Our analysis of genome reprograming in the artificial epigenetic context of SCNT, when compared to the ‘normal’ context of fertilization (MET), produced four distinct categories of affected genes (Fig. 1D), which can be regrouped into either appropriate or disparate reprograming.

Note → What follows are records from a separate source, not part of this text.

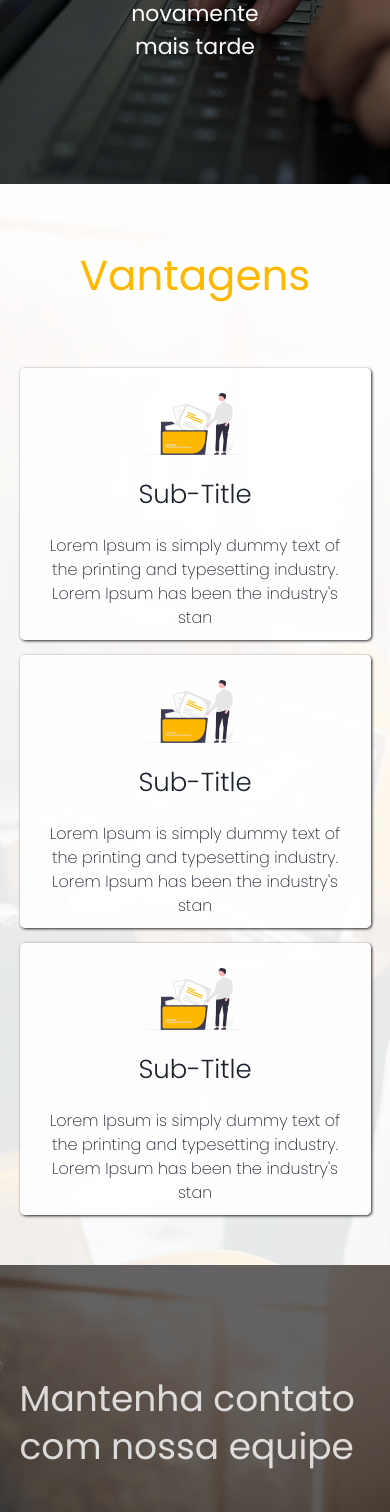
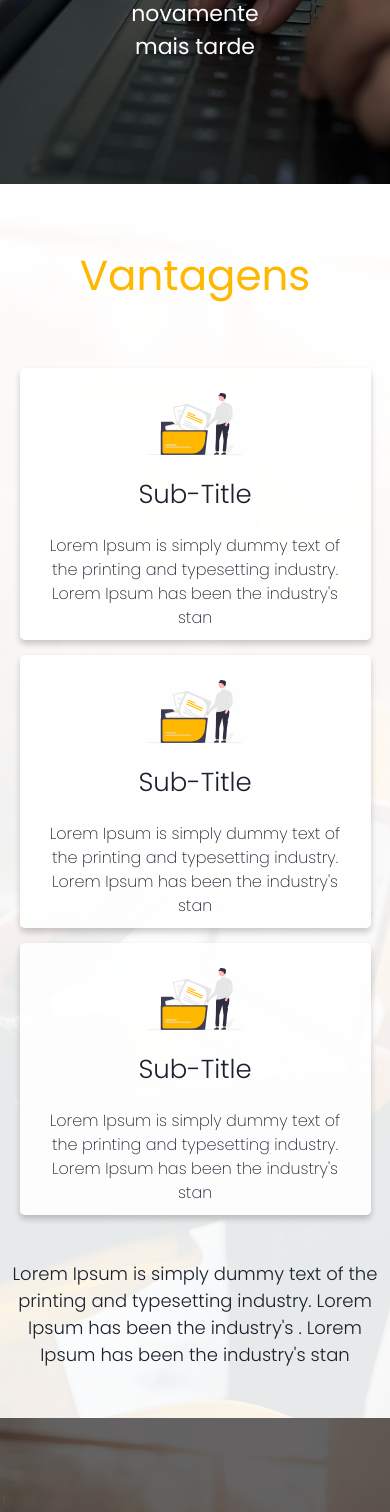
Before and after one commit to arturwatana/layout-mactek, a React (Vite) app: page /modules/1 in a window 390 px wide. Shown: the part 322-1834 px from the top of the page. Built offline with nearby package versions, Linux system fonts and the light colour scheme.

Commit message:
feat: mobile layout

```diff
--- a/src/Components/IndividualModule/index.tsx
+++ b/src/Components/IndividualModule/index.tsx
@@ -8,7 +8,7 @@ import NavBar from "../NavBar";
 import FixedNavBar from "../FixedNavBar";
 import YoungWoman from "../../assets/young-pretty-busy-woman-sitting-alone-conference-room-many-yellow-chairs-scaled.jpg"
 import FolderFiles from "../../assets/undraw_folder_files_re_2cbm.svg"
-import {motion} from "framer-motion"
+import { motion } from "framer-motion"
 import BurgerMenu from "../BurgerMenu";
 
 
@@ -46,20 +46,20 @@ export default function IndividualModule() {
       <Flex flexDir={"column"}>
         {openBurger ? <BurgerMenu setOpenBurger={setOpenBurger} /> : null}
         <Flex w="100vw" h="100%" position={"relative"} alignItems={"center"} justifyContent={"center"} flexDir={"column"} >
-                <div style={{ backgroundColor: "rgba(0, 0, 0, 0.5)", width: "100%", minHeight: "60vh", height:"100%", position: "absolute", zIndex: 90 }} />
+          <div style={{ backgroundColor: "rgba(0, 0, 0, 0.5)", width: "100%", minHeight: "60vh", height: "100%", position: "absolute", zIndex: 90 }} />
           <Image position={"absolute"} src={MainImg} w="100vw" minH="60vh" h="100%" backgroundRepeat={"no-repeat"} objectFit={"cover"} objectPosition={"50% 42%"} />
           <Flex zIndex={900} w="100%" maxW="1280px" pb="50px " h="100%" minH="60vh" alignItems={"center"} flexDirection={"column"} >
-                <NavBar openBurger={openBurger} setOpenBurger={setOpenBurger}/>
+            <NavBar openBurger={openBurger} setOpenBurger={setOpenBurger} />
             <FixedNavBar setOpenBurger={setOpenBurger} dismont={scrollPosition == 0 ? true : false} render={scrollPosition >= 10 ? true : false} />
-                <Flex maxW="1260px" w="90%" position="relative" justifyContent={"center"} alignItems={{sm: "center", lg: "start"}} flexDirection={"column"}>
+            <Flex maxW="1260px" w="90%" position="relative" justifyContent={"center"} alignItems={{ sm: "center", lg: "start" }} flexDirection={"column"}>
               {module ? <>
-                    <Flex textAlign={"left"} w={{sm: "90%", lg:"80%"}}   zIndex={500} p={{sm: "60px 0 0 0", lg:"120px 0 0 0"}} >
+                <Flex textAlign={"left"} w={{ sm: "90%", lg: "80%" }} zIndex={500} p={{ sm: "60px 0 0 0", lg: "120px 0 0 0" }} >
                   <Flex flexDir={"column"} gap="40px">
-                        <Heading color={"#fbc431"} w="100%" textAlign={{sm: "center", lg: "start"}}  fontWeight={400} fontSize={{sm: "42px", lg:"46px"}} >{module.name}</Heading>
+                    <Heading color={"#fbc431"} w="100%" textAlign={{ sm: "center", lg: "start" }} fontWeight={400} fontSize={{ sm: "42px", lg: "46px" }} >{module.name}</Heading>
                     <Text color={"rgba(255,255,255,0.8)"} fontSize={'18px'}>{module.description}</Text>
                   </Flex>
                 </Flex>
-                </> :   <Flex w="40%" zIndex={500} p="120px 0 0 0" ><Text fontSize={22} color="white" textAlign={"center"}>Módulo nao encontrado, tente novamente mais tarde</Text></Flex>}
+              </> : <Flex w="40%" zIndex={500} p="120px 0 0 0" ><Text fontSize={22} color="white" textAlign={"center"}>Módulo nao encontrado, tente novamente mais tarde</Text></Flex>}
             </Flex>
           </Flex>
         </Flex>
@@ -67,24 +67,28 @@ export default function IndividualModule() {
           <div style={{ backgroundColor: "rgb(255, 255, 255, 0.9)", width: "100%", minHeight: "60vh", height: "100%", position: "absolute", zIndex: 90 }} />
           <Image position={"absolute"} src={YoungWoman} w="100%" minH="60vh" h="100%" backgroundRepeat={"no-repeat"} objectFit={"cover"} objectPosition={"50% 42%"} />
           <Flex zIndex={300} w="100%" maxW="1280px" pb="50px " h="100%" minH="70vh" alignItems={"center"} flexDirection={"column"} >
-                  <Flex p="64px 0 0 0 " w="100%"  flexDir={"column"}>
-                      <Heading fontSize={"42px"} textAlign={"center"} fontWeight={400}color="#FFB800">Vantagens</Heading>
-                      <Flex w="100%" mt="64px"  alignItems={{sm:"center", lg:"start"}} gap={{sm:"15px", lg: "0px"}} justifyContent={"space-around"} flexDir={{sm:"column", lg:"row"}}>
-                        <Flex w={{sm: "90%", lg:"290px"}} background="rgb(255, 255, 255, 0.9)" h={{sm:"100%", lg:"390px"}}  gap="20px" flexDir={"column"} alignItems={"center"} p="25px 20px 10px 20px" borderRadius={"5px"} boxShadow={"1px 1px 3px #222"}>
-                            <Image src={FolderFiles} w={{sm: "30%", lg:"60%"}}/>
+            <Flex p="64px 0 0 0 " w="100%" flexDir={"column"}>
+              <Heading fontSize={"42px"} textAlign={"center"} fontWeight={400} color="#FFB800">Vantagens</Heading>
+              <Flex w="100%" mt="64px" alignItems={{ sm: "center", lg: "start" }} gap={{ sm: "15px", lg: "0px" }} justifyContent={"space-around"} flexDir={{ sm: "column", lg: "row" }}>
+                <Flex w={{ sm: "90%", lg: "290px" }} background="rgb(255, 255, 255, 0.9)" h={{ sm: "100%", lg: "350px" }} gap="20px" flexDir={"column"} alignItems={"center"} p="25px 20px 10px 20px" borderRadius={"5px"} boxShadow={"0 4px 6px rgba(0, 0, 0, 0.2)"}>
+                  <Image src={FolderFiles} w={{ sm: "30%", lg: "60%" }} />
                   <Text fontSize={"26px"} fontWeight={300}>Sub-Title</Text>
                   <Text fontSize={"16px"} fontWeight={200} textAlign={"center"}>Lorem Ipsum is simply dummy text of the printing and typesetting industry. Lorem Ipsum has been the industry's stan</Text>
                 </Flex>
-                        <Flex w={{sm: "90%", lg:"290px"}} h={{sm:"100%", lg:"390px"}} background="rgb(255, 255, 255, 0.9)" gap="20px" flexDir={"column"} alignItems={"center"} p="25px 20px 10px 20px" borderRadius={"5px"} boxShadow={"1px 1px 3px #222"}>
-                            <Image src={FolderFiles} w={{sm: "30%", lg:"60%"}}/>
+                <Flex w={{ sm: "90%", lg: "290px" }} background="rgb(255, 255, 255, 0.9)" h={{ sm: "100%", lg: "350px" }} gap="20px" flexDir={"column"} alignItems={"center"} p="25px 20px 10px 20px" borderRadius={"5px"} boxShadow={"0 4px 6px rgba(0, 0, 0, 0.2)"}>
+                  <Image src={FolderFiles} w={{ sm: "30%", lg: "60%" }} />
                   <Text fontSize={"26px"} fontWeight={300}>Sub-Title</Text>
                   <Text fontSize={"16px"} fontWeight={200} textAlign={"center"}>Lorem Ipsum is simply dummy text of the printing and typesetting industry. Lorem Ipsum has been the industry's stan</Text>
                 </Flex>
-                        <Flex w={{sm: "90%", lg:"290px"}} h={{sm:"100%", lg:"390px"}}  background="rgb(255, 255, 255, 0.9)"gap="20px"  flexDir={"column"} alignItems={"center"} p="25px 20px 10px 20px" borderRadius={"5px"} boxShadow={"1px 1px 3px #222"}>
-                            <Image src={FolderFiles} w={{sm: "30%", lg:"60%"}}/>
+                <Flex w={{ sm: "90%", lg: "290px" }} background="rgb(255, 255, 255, 0.9)" h={{ sm: "100%", lg: "350px" }} gap="20px" flexDir={"column"} alignItems={"center"} p="25px 20px 10px 20px" borderRadius={"5px"} boxShadow={"0 4px 6px rgba(0, 0, 0, 0.2)"}>
+                  <Image src={FolderFiles} w={{ sm: "30%", lg: "60%" }} />
                   <Text fontSize={"26px"} fontWeight={300}>Sub-Title</Text>
                   <Text fontSize={"16px"} fontWeight={200} textAlign={"center"}>Lorem Ipsum is simply dummy text of the printing and typesetting industry. Lorem Ipsum has been the industry's stan</Text>
                 </Flex>
+
+              </Flex>
+              <Flex w="100%" justifyContent={"center"}  mt="45px">
+                <Text fontSize={"18px"} fontWeight={300} w={{ lg: "70% " }} textAlign={"center"}>Lorem Ipsum is simply dummy text of the printing and typesetting industry. Lorem Ipsum has been the industry's . Lorem Ipsum has been the industry's stan</Text>
               </Flex>
             </Flex>
           </Flex>
@@ -104,8 +108,8 @@ export default function IndividualModule() {
             </Flex>
           </Flex>
         </Flex>
-       <Footer/>
-        </Flex>
+        <Footer />
+      </Flex >
 
     </>
   )
```
Lines whose indentation alone changed are shown as unchanged.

Among the appropriately reprogramed genes, those present in quadrant two (Fig. 2D) represent the genes that are typical for EGA, but are downregulated in somatic cells or pre-EGA embryos. Intriguingly, the major proportion of array probes in this group corresponds to the transcripts of LTR transposons. Unexpectedly, the LTR transposons identified here (Table 1) belong to the Class I LTR sequences, while the major LTR transposon expressed during EGA in the mouse, MuERV-L, is a member of Class III LTR sequences (Evsikov et al. 2004, Peaston et al. 2004). Our stringent analysis of current bovine genome assembly indicates that these retrotransposons are represented by ∼100 copies per haploid genome (Table 1). Our result is the first experimental confirmation of robust LTR transposon up-regulation during EGA in a nonmurine embryo. This expression had not been evidenced by previous analyses of the massive changes in the embryonic transcriptome accompanying EGA in the bovine. This may be explained by the use of nondedicated arrays (Misirlioglu et al. 2006, Kues et al. 2008), by the size of the custom array, or the precise methods used in custom array construction (Vigneault et al. 2009). Moreover, our results show that the expression of LTR transposons is faithfully recapitulated in bovine SCNT embryos, where their transcriptional activation results in a quantity of expressed transcripts that does not differ from fertilized embryos. Apparently, this is not the case in the mouse, where 2-cell stage SCNT embryos do not express the EGA-associated LTR transposon Mu-ERVL at the levels comparable with controls (Suzuki et al. 2006). Given the dramatic differences in developmental capacity between mouse and bovine SCNT embryos, we hypothesize that LTR transposon expression is an important marker of the viability in mammalian clones. Appropriate reprograming of LTR elements in bovine clones shows that their expression is associated with the ooplasm-driven return to totipotency irrespective of the gametic or somatic origin of chromatin. Indeed, the link between retrotransposon expression and pluripotency had been suggested in mice, where expression of ETn LTR retrotransposons is limited to pluripotent cells in early embryogenesis (Brûlet et al. 1985). Overall, the conserved pattern of LTR transposons expression during EGA among mammals reinforces the interest about their functional role at this unique stage of development.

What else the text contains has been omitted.